  • A “target” is the level of progress or performance expected for an objective.
  • “Target-setting” involves the methods used to select the value for a target.

He felt that the definition should be revised to state that a target is the level of progress for an objective or a subobjective. He felt that the definition of “target-setting” makes sense, and asked if anyone disagreed with either definition. No Committee members voiced disagreement. The Committee adopted the definition, “A target is the level of progress or performance expected for an objective or subobjective.”

Dr. Kumanyika indicated that many issues have been raised around target setting, as discussed in the briefing book materials. Why were Healthy People targets not met in previous decades? How can those reasons inform current target-setting efforts? Dr. Fielding agreed that this is a critical issue, adding that the methods used to set targets should be transparent. It should be clear if targets are being set by expert opinion because we don’t know which interventions would work, versus being set through application of the best evidence. Dr. Fielding added that being clear about who was involved in the target-setting process is part of transparency. A Committee member commented that there should be a role for communities in setting targets to ensure that community groups and the public have ownership of Healthy People 2020.
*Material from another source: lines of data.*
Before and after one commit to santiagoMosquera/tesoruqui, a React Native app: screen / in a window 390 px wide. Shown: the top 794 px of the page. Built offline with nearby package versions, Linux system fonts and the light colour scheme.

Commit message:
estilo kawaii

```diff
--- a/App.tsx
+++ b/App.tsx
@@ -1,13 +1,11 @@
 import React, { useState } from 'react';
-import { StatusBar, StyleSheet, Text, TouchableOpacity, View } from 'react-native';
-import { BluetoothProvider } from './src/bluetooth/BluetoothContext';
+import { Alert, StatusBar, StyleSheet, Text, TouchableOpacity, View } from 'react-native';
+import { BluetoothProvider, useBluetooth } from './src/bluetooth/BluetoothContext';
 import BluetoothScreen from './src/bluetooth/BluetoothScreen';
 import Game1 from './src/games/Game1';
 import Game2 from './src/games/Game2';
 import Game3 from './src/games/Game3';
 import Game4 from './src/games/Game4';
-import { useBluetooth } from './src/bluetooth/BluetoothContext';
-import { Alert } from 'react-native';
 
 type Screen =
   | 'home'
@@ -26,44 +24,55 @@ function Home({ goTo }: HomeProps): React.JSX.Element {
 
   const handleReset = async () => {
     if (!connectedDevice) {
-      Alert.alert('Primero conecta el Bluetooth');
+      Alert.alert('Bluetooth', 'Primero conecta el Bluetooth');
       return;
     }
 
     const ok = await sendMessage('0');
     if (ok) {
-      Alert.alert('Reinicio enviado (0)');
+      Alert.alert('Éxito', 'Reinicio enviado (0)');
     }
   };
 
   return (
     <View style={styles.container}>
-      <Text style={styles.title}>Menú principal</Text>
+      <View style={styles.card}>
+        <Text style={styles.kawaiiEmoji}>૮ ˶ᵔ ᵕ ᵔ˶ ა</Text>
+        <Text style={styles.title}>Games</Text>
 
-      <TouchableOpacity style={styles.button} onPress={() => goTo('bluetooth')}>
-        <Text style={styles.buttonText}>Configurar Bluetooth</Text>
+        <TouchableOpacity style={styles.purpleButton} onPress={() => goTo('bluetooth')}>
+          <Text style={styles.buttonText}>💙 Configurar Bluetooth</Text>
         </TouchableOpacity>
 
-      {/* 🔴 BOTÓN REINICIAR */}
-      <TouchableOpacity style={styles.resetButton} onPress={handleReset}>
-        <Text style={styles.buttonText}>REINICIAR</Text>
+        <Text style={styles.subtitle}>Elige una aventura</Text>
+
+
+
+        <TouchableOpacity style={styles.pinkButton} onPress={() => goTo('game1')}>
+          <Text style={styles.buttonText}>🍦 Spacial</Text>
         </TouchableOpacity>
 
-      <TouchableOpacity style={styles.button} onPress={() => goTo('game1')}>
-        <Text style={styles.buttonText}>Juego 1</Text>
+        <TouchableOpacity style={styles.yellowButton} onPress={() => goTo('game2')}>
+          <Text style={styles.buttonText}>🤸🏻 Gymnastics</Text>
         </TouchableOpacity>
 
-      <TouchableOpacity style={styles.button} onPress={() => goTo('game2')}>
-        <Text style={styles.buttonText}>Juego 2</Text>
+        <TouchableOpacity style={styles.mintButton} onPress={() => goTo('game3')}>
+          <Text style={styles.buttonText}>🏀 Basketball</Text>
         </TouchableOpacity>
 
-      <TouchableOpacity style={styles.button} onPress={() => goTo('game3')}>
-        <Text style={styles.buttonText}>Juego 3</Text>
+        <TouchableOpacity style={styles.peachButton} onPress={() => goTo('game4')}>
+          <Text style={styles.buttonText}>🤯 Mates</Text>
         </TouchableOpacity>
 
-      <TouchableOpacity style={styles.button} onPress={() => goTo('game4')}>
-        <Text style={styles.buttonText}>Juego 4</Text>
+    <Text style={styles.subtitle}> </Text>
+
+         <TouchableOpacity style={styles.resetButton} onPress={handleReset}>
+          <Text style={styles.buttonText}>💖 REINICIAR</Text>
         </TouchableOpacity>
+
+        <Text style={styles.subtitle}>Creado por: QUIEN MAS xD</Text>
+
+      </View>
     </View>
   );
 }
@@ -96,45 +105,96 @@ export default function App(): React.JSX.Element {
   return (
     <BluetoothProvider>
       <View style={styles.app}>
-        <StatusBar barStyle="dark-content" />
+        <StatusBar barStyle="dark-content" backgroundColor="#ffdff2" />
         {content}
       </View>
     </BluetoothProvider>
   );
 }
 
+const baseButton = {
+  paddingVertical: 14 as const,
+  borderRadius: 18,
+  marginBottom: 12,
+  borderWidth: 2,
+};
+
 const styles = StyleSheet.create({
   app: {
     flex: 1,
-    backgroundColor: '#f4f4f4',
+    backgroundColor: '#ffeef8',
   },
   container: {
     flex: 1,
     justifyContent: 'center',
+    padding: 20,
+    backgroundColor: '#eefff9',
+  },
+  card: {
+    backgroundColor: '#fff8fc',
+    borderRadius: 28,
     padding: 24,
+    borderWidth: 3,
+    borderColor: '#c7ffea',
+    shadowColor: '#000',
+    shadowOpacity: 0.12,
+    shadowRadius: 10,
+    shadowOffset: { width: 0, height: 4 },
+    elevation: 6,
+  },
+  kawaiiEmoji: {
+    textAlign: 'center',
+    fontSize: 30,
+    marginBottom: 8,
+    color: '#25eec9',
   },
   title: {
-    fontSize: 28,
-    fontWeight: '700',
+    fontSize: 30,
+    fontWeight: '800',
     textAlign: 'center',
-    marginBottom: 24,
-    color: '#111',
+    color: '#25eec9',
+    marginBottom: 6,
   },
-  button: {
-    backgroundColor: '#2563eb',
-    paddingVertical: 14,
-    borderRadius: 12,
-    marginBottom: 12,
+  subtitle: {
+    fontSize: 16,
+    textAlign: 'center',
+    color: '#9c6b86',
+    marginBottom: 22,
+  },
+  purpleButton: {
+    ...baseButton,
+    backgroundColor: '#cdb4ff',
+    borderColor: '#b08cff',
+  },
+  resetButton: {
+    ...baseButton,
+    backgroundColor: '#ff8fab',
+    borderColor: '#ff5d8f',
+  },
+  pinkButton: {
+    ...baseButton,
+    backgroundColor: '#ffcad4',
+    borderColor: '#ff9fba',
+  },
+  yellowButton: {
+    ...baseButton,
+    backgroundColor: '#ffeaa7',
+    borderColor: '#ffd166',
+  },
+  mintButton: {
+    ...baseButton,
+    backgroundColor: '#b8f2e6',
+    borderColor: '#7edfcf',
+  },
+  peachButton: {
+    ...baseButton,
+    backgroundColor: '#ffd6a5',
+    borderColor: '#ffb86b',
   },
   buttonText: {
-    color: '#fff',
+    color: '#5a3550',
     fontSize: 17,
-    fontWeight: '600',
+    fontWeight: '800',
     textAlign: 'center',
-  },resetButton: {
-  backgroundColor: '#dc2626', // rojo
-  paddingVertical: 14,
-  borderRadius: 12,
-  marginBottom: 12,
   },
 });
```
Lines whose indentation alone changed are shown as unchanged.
Dr. Fielding suggested there should be a logic model for everything that Healthy People does, an objective or a target, to clarify where Healthy People is trying to intervene in the process and what outcomes are expected. Without a logic model, the thinking can be unclear. He also suggested that in setting targets, one should look at the effects of targets on multiple outcomes. Effective interventions could be expected to affect multiple topic areas, so it is important to look at how such interventions would cut across topic areas. A Committee member agreed that logic models should be used, but said they need not be complicated. Simply showing how an objective that is focused on determinants links to outcomes, and vice-versa, would be a useful way to employ the framework. Logic models will require integration across topic areas, and topics are scattered across a continuum (i.e., from downstream to upstream).